Like Paris, Washington, DC is a city of outdoor cafes. One of my favorite things to do while sipping a margarita at Guapo’s is to make up stories about the people passing by. It’s fun to do with a friend.
Recently, for instance, a clean-shaven, neatly dressed brown-skinned man with straight hair walked by. He wore a blue dress shirt, open at the neck, with his sleeves rolled up. He looked 30-ish, serious, focused as he entered Starbucks next door.
I guessed, “An American University (nearby) grad student from India, studying international relations.”
My friend said, “No, he’s a part-time law student. He’s headed for class and needs coffee to wake up after work.” Was he Muslim? Married? Innocent fun.
The problem comes when we judge people we think we know by what we make up.
Gretchen, my acupuncturist friend, says everything we think we know about a person is what we make up. While I wouldn’t go that far, I get her drift. I tend to judge people – especially those I don’t know well – by what I see and hear. Clothes, cleanliness, age, how they carry themselves. Do they smile? Make eye contact? Speak in a shrill or calm voice? Do they look like me and “my people”?
While those are all important clues to a person’s “real” self, that’s all they are: clues. So Gretchen says if you’re going to make up a story, make up three. It gives you a better chance of being right.

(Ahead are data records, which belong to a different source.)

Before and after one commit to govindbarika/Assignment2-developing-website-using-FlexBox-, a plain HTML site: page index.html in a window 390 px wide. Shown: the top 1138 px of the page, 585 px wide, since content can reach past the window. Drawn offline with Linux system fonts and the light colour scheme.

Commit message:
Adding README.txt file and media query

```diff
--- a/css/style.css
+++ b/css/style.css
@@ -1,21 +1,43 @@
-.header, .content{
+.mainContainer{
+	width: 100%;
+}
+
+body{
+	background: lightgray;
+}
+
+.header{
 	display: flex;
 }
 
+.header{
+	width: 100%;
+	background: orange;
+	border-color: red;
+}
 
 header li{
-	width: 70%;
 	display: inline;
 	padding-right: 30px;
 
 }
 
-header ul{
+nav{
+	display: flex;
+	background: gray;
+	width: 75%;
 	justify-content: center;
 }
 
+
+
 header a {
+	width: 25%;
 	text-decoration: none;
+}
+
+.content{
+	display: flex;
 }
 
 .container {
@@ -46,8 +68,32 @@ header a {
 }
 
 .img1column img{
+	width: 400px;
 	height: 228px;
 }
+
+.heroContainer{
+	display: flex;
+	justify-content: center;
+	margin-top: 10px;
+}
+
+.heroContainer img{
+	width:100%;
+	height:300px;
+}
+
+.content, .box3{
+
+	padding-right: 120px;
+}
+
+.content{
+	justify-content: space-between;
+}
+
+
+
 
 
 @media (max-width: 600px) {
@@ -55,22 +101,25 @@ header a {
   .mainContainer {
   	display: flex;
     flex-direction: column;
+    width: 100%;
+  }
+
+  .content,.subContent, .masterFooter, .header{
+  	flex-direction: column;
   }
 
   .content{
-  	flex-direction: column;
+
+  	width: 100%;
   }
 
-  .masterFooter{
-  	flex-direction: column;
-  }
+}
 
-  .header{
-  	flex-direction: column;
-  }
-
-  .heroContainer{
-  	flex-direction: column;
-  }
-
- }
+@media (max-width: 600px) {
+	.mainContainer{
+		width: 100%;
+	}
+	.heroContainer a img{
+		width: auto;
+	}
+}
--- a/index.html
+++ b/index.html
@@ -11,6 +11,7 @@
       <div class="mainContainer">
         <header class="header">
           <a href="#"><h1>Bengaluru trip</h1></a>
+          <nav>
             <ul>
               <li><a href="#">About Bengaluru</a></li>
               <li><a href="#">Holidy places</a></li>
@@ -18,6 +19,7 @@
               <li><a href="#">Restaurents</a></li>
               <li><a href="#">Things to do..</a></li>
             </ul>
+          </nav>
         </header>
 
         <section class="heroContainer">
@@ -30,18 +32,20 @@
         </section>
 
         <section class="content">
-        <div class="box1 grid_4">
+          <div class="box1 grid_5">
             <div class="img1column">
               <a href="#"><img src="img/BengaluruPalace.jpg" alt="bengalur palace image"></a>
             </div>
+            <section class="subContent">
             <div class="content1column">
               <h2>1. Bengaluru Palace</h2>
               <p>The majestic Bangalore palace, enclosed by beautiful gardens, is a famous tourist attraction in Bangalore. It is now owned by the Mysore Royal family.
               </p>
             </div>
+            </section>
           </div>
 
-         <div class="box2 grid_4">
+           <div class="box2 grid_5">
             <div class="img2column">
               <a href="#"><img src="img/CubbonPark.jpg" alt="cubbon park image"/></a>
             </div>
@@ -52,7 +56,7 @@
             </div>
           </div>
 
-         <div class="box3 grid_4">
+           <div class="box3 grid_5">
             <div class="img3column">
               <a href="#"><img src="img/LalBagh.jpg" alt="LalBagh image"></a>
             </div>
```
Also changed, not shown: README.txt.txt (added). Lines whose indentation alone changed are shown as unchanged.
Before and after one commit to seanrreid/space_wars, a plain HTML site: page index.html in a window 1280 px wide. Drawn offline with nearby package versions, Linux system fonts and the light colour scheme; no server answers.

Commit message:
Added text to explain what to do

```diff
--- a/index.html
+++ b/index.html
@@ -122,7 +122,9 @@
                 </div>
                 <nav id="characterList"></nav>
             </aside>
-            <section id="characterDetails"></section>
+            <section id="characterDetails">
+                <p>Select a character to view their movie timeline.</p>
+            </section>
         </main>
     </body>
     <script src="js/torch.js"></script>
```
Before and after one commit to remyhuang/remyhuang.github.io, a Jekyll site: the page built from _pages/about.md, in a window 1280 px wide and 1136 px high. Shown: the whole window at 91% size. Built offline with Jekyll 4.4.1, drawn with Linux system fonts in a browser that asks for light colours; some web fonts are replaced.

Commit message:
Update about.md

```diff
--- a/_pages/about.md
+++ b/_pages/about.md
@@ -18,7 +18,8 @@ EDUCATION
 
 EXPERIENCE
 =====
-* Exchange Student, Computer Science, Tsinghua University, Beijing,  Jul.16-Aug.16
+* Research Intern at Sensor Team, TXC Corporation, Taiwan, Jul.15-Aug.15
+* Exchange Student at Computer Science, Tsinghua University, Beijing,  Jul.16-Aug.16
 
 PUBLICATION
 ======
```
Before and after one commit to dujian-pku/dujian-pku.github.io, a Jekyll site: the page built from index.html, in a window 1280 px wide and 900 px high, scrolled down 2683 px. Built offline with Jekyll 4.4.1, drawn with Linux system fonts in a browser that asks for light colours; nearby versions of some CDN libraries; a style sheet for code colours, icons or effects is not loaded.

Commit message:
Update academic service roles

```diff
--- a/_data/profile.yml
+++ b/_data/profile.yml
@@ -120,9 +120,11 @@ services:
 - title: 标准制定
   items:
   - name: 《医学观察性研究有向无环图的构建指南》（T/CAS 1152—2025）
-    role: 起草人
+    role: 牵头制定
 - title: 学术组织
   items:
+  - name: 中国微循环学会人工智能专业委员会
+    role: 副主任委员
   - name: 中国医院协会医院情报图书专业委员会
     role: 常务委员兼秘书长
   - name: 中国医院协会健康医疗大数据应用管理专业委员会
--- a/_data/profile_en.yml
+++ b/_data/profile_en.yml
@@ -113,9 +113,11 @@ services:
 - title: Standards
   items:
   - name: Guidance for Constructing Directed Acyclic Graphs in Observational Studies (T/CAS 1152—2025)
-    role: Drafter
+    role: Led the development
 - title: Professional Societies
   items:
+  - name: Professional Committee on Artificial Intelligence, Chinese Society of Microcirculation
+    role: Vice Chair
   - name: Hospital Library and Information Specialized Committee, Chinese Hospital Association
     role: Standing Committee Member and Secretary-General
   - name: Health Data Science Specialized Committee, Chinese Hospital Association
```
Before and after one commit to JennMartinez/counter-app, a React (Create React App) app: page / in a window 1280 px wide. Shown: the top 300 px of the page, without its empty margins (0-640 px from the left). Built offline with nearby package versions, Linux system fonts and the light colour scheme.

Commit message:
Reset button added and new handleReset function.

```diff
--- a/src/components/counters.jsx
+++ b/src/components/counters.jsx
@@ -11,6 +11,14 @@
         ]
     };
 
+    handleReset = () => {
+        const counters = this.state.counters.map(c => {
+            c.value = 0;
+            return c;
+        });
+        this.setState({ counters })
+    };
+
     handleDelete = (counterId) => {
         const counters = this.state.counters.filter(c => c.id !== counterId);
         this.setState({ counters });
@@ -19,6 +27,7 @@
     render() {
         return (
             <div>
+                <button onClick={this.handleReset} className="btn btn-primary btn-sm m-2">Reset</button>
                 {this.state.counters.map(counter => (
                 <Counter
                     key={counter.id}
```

This is especially helpful with a colleague or neighbor – or even a relative – who sets your teeth on edge.
Imagine, for instance, that your divorced younger sister has moved in with your 70-year-old mother. Your private time with Mom has disappeared, and you resent it. Worse, Mom is taking care of Sis’ daughter after school and seems to be doing most of the cooking.
You suspect Sis is not paying rent and is otherwise taking advantage of Mom. The more you think about it, the madder you get. Is she going through Mom’s money? Turning Mom against you?
OK. That’s one story. But before you get invested in it, make up another story:
Sis is paying rent and buying some of the groceries. She’s Mom’s transportation to church and doctors, the beauty shop and other places. She also pays Mom to babysit. Mom wants her there and enjoys her company. Maybe it’s Mom who’s taking advantage of Sis.
Or there could be a third story. One that invites you to look at your own attitudes toward Mom and Sis and your niece.
- How often did you visit Mom or call or offer to help before Sis moved in?
- Did you judge your sister when she got her divorce?
- Does your resentment stem from ancient sibling rivalry toward the baby who pushed you out of your favored place?
- Would your niece think of you as a loving aunt?
I’ve found this exercise especially helpful when it comes to judging other people’s motives or labelling their character. What looks like unfriendliness may be shyness; arrogance may be masking insecurity or loneliness. Sometimes, reaching out can surprise you.
I want to remember to make up three stories – and choose the kindest. It can change everything.
© Carolyn Parr and Beyond Dispute Associates, 2015. Unauthorized use and/or duplication of this material without express and written permission from this blog’s author and/or owner is strictly prohibited. Excerpts and links may be used, provided that full and clear credit is given to Carolyn Parr and Beyond Dispute Associates with appropriate and specific direction to the original content.